One trait a handwritten technology has going for it, then, is its lack of distraction. Yet I also find my notebook lends me flexibility of form. As I attempt to shape an idea, before I can articulate it, I find myself able to think more widely, more flexibly, with a pen and paper. I do not have to list ideas in a word processor’s bland outlines but can use indents and margins in whatever ways seem appropriate. I can sketch arrows, stars, and circles without clicking on icons. I recognize there is likely some software to enable me to do such things, but is it standard? Would it be on my phone? When I begin to write the article on a computer, would I be able to spread my plan beside me like I’ve done with my notebook as I type this?
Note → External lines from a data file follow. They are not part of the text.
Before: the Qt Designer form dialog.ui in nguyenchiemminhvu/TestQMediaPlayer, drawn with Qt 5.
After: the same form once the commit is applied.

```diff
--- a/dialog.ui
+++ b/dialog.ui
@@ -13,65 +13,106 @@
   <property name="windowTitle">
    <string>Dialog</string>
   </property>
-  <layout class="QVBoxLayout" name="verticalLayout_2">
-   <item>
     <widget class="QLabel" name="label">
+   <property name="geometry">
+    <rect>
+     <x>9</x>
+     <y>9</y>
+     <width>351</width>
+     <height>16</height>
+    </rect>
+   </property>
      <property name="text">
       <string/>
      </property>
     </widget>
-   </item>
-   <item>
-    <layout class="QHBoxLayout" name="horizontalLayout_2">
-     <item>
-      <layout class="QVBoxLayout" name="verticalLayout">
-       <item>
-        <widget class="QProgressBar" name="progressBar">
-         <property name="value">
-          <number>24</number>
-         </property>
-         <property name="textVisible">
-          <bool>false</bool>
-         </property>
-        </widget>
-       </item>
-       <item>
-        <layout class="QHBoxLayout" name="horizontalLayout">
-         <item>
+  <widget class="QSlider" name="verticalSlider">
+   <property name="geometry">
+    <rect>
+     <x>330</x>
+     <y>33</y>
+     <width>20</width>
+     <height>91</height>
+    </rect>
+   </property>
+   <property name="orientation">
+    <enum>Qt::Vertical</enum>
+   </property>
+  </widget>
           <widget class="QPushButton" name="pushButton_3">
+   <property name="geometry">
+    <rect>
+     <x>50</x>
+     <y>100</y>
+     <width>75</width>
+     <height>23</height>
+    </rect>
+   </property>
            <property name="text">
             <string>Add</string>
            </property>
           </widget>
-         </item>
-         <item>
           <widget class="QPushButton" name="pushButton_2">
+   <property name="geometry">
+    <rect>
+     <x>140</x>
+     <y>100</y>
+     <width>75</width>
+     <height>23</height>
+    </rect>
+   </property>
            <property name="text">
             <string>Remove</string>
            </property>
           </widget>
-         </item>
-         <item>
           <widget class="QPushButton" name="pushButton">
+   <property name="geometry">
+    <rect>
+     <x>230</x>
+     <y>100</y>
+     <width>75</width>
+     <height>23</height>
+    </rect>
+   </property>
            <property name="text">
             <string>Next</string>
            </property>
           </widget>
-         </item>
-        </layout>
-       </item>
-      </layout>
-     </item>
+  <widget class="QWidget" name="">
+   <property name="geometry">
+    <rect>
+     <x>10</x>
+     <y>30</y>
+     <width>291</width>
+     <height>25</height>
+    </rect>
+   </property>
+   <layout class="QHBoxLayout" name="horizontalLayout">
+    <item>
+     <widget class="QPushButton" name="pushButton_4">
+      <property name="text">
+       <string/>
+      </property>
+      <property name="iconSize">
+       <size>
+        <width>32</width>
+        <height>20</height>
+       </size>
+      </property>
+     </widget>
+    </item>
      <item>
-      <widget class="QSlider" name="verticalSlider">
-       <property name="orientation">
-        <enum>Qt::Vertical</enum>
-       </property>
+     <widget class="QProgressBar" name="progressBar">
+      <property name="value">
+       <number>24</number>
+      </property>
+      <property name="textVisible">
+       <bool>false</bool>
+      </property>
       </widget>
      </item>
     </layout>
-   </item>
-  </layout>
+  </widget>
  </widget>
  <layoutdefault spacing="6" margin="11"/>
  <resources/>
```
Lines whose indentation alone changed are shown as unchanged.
Then, of course, there is every professor’s favorite research, the studies suggesting students who take notes by hand instead of by typing actually retain material longer and understand concepts more thoroughly. This is what Rusty Hawkins, a history professor at the John Wesley Honors College at Indiana Wesleyan, explains to his students each semester when he bans laptops from his classes. “The funny thing is,” Hawkins says, “no one ever complains about the ban. Ever.”

Hawkins notes that irony of his students’ acceptance of pen and paper arises from the assumption of digital’s dominance: “We’ve been bombarded with all this info about the coming digital natives, but my students hate reading things digitally. They all prefer having hard copies of articles or books in front of them.”

I’ve noticed similar ironies in my own high school classes. Each year I tell my AP language and composition students they have to use one of my methods for their research paper’s notes. I then offer the traditional index-card method, Zotero, and a format I’ve created that uses a word processor. This year more than half my students opted for the index cards, despite my introducing the method with a story of why I quit using them myself.

Which all means that despite Trubek’s pronouncement of its demise, handwriting still functions as a uniquely pragmatic technology. We can take freeform notes with it, we can access it quickly (no need to load an app, just open the notebook and click the pen), and if we use a sensible system (like a bullet journal or commonplace book), we can retrieve and review materials easily and with minimal distraction.

I’ll admit I’m still cradling under my vest a romantic attachment to handwriting. I wrote a letter to my aunt recently and used a pen and small stationary, to make it more personal and loving.

But I’ll also admit Anne Trubek has exposed my sentimental notions for what they are and that my wider behavior confirms her central claim. I have not written a rough draft of an essay in 15 years. I started a few but each time grew impatient with my fingers, opting to finish the work on a word processor. Even in the classroom, I rarely use a pen to mark students’ papers for more than a brief moment, choosing instead to type my comments into a Word document, which I attach to their paper as a kind of rubric. For me, where speed and revision are priorities, digital technology wins.

Still . . . I remember my dad’s cool G’s primarily because every morning he’d write my initials in three capital letters on my brown paper lunch bag. No app can replace that. So while handwriting has lost its writing monopoly, it still serves a number of pragmatic purposes, ones I am convinced will remain relevant longer than many have assumed.